Purpose: Coronary endothelial function (CEF) reflects vascular health and conventional invasive CEF measures predict cardiovascular events. MRI can now noninvasively measure CEF by quantifying coronary artery cross-sectional area changes in response to isometric handgrip exercise, an endothelial-dependent stressor. Area changes (10 to 20% in healthy; 2 to −12% in impaired vessels) are only a few imaging voxels because of MRI's limited spatial resolution. Here, with numerical simulations and phantom studies, we test whether Fourier interpolation enables sub-pixel area measurement precision and determine the smallest detectable area change using spiral MRI. Methods: In vivo coronary SNR with the currently used CEF protocol at 3T was measured in 7 subjects for subsequent in vitro work. Area measurements of circular vessels were simulated by varying partial volume, vessel diameter, voxel size, SNR, and Fourier interpolation factor. A phantom with precision-drilled holes (diameters 3–3.42 mm) was imaged 10 times with the current CEF protocol (voxel size, Δx = 0.89 mm) and a high-resolution protocol (Δx = 0.6 mm) to determine precision, accuracy, and the smallest detectable area changes. Results: In vivo coronary SNR ranged from 30–76. Eight-fold Fourier interpolation improved area measurement precision by a factor 6.5 and 4.9 in the simulations and phantom scans, respectively. The current CEF protocol can detect mean area changes of 4–5% for SNR above 30, and 3–3.5% for SNR above 40 with a higher-resolution protocol.

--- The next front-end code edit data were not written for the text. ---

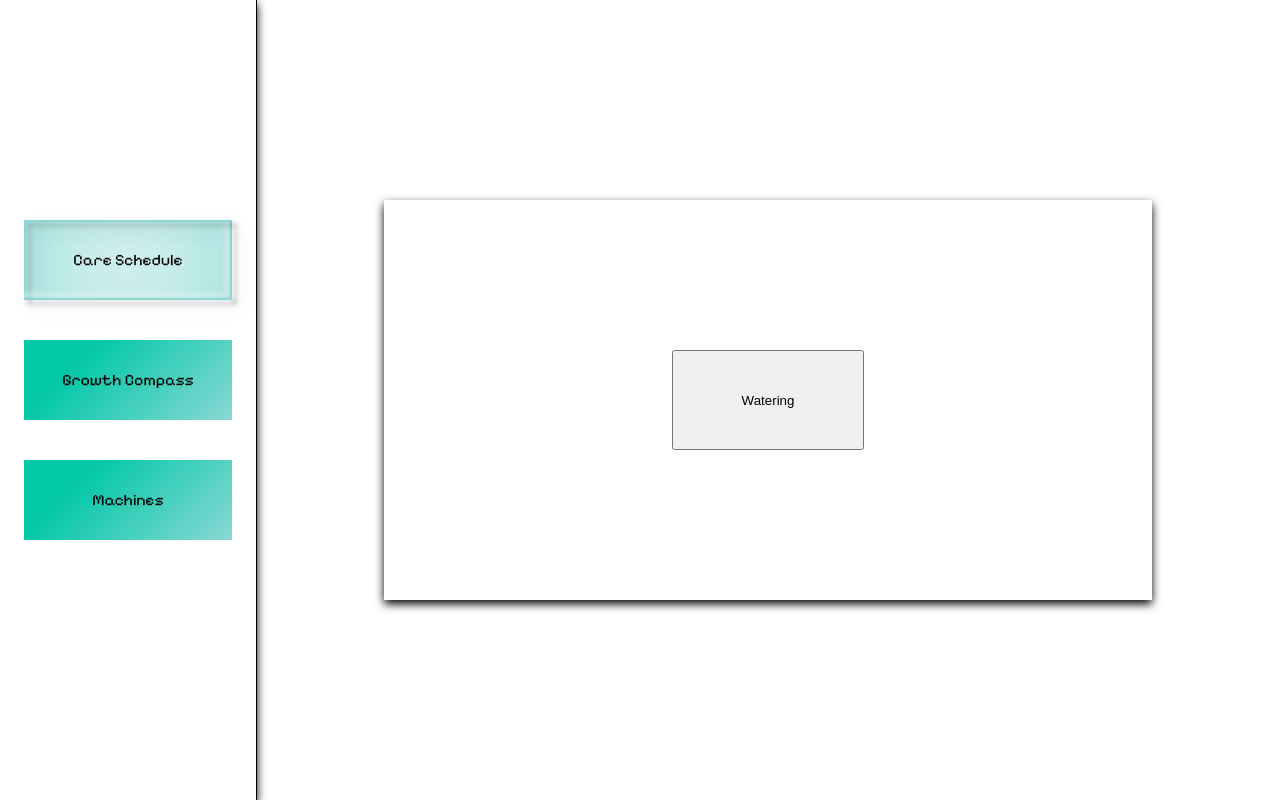
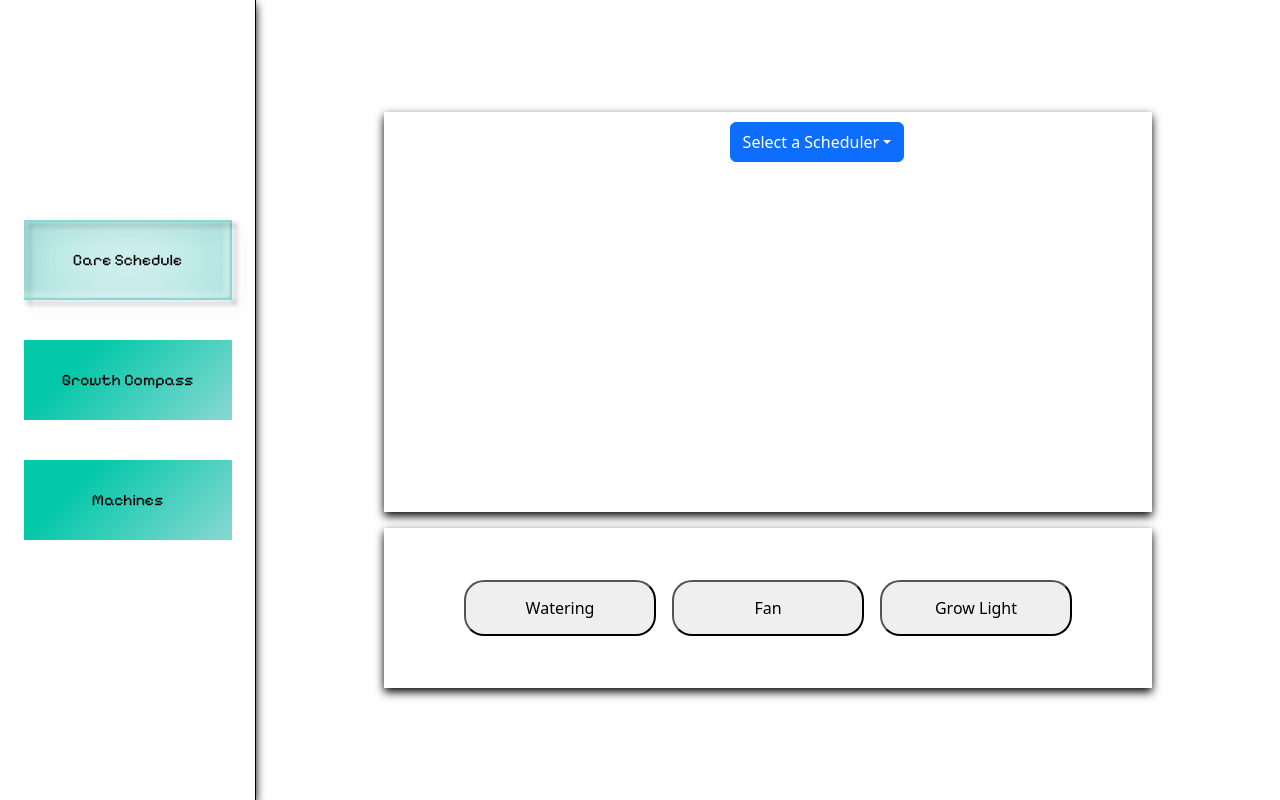
Before and after one commit to Koi-Fis/senior-design, a React (Vite) app in the folder egg/: page / in a window 1280 px wide. Both pictures are taken after a click on the button "Care Schedule". Built offline with nearby package versions, Linux system fonts and the light colour scheme.

Commit message:
added bootstrap

```diff
--- a/egg/package.json
+++ b/egg/package.json
@@ -10,7 +10,9 @@
     "preview": "vite preview"
   },
   "dependencies": {
+    "bootstrap": "^5.3.7",
     "react": "^18.2.0",
+    "react-bootstrap": "^2.10.10",
     "react-dom": "^18.2.0",
     "vite-tsconfig-paths": "^5.1.4"
   },
--- a/egg/src/care-schedule/care-schedule.css
+++ b/egg/src/care-schedule/care-schedule.css
@@ -2,7 +2,9 @@
 
 .landing-page {
   display: flex;
+  flex-direction: column;
   flex: 1;
+  gap: 1rem;
   height: 100vh;
   width: 100vw;
   background-color: rgb(255, 255, 255);
@@ -13,7 +15,7 @@
 
 .schedule-container{
   display: flex;
-  align-items: center;
+  /*align-items: center;*/
   justify-content: center;
   width: 60%;
   height: 50%;
@@ -24,12 +26,34 @@
 
 }
 
-.watering-btn {
+.schedule-drop{
+  display: flex;
+  width: 10%;
+  height: 10%;
+  margin-top: 10px;
+}
+
+
+.manual-ctrl{
+  display: flex;
+  align-items: center;
+  justify-content: center;
+  gap: 1rem;
+  width: 60%;
+  height: 20%;
+  margin-left: 20%;
+  background-color: rgb(255, 255, 255);
+  border: soilid rgba(0,0,0,0);
+  filter: drop-shadow(0px 4px 5px  rgb(0, 0, 0));
+}
+
+.manual-btns{
   display: flex;
   flex-direction: column;
   align-items: center;
   justify-content: center;
   width: 25%;
-  height: 25%;
+  height: 35%;
+  border-radius: 20px;
 
 }
--- a/egg/src/care-schedule/care-schedule.tsx
+++ b/egg/src/care-schedule/care-schedule.tsx
@@ -1,9 +1,13 @@
+import 'bootstrap/dist/css/bootstrap.min.css';
+import Dropdown from 'react-bootstrap/Dropdown';
+import DropdownButton from 'react-bootstrap/DropdownButton';
 import './care-schedule.css';
+
 
 function CareSchedule() {
   const turnOnPump = async() => {
     try{
-      const response = await fetch("http://192.168.50.169/fan2/off");
+      const response = await fetch("http://192.168.50.169/pump/off");
       if (!response.ok) throw new Error('HTTP error! status: Failed to turn on pump');
       console.log("Pump turned on successfully");
       } catch (error) {
@@ -15,8 +19,18 @@ function CareSchedule() {
     <div className ="landing-page">
       <div className = "schedule-container">
 
-        <button onClick={turnOnPump} className="watering-btn">Watering</button>
+      <DropdownButton className = "schedule-drop" id="dropdown-basic-button" title="Select a Scheduler">
+      <Dropdown.Item href="#/action-1">schedule water</Dropdown.Item>
+      <Dropdown.Item href="#/action-2">schedule fan</Dropdown.Item>
+      <Dropdown.Item href="#/action-3">schedule grow light</Dropdown.Item>
+      </DropdownButton>
+      </div>
 
+      <div className = "manual-ctrl">
+
+        <button onClick={turnOnPump} className="watering-btn manual-btns">Watering</button>
+        <button className="Fan-btn manual-btns">Fan</button>
+        <button className="Light-btn manual-btns">Grow Light</button>
       </div>
 
     </div>
```
Also changed, not shown: 1 other file (tests, documents, lock files or other folders).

Conclusion: Current CEF spiral MRI with in vivo SNR allows detection of a 4–5% area change and Fourier interpolation improves precision several-fold to sub-voxel dimensions.
- Fourier interpolation
- coronary endothelial function
- cross-sectional area measurement, vasodilation
ASJC Scopus subject areas
- Radiology Nuclear Medicine and imaging